======== The data ========

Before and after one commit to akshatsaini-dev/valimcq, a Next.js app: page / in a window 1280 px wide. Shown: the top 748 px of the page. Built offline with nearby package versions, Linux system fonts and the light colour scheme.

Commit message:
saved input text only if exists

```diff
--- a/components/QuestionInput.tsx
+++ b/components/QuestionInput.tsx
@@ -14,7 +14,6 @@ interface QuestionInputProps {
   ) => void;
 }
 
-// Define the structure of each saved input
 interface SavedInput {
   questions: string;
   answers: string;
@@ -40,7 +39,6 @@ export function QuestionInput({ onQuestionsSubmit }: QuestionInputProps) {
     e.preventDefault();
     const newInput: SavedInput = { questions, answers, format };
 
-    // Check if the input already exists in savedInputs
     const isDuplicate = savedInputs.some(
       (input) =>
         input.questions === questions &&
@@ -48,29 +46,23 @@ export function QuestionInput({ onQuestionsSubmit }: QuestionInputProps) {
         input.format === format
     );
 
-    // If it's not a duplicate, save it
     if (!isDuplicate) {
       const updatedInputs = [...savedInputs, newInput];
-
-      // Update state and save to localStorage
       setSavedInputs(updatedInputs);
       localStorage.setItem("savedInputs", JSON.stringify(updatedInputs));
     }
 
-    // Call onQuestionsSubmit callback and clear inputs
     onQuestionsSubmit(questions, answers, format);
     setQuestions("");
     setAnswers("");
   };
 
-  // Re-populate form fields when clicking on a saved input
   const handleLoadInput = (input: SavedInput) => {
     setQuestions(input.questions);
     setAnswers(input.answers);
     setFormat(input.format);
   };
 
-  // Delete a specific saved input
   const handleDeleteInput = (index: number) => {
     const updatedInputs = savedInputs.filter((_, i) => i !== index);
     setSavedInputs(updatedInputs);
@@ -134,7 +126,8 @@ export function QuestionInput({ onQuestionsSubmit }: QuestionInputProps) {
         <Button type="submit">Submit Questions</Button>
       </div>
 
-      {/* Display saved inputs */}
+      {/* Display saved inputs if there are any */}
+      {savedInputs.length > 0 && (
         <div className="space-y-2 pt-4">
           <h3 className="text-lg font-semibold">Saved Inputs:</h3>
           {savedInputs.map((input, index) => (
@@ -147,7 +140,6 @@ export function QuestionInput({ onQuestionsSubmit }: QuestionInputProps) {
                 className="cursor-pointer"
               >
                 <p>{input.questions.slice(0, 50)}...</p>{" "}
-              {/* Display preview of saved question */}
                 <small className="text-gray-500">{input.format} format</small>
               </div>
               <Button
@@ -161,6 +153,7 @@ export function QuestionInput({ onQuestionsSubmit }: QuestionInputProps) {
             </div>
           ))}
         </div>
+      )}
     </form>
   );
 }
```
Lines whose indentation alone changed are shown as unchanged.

========

• [What is being asked]: In the data above, how many lines hold the string "onQuestionsSubmit"? Give the number by itself.

• [Your response]: 7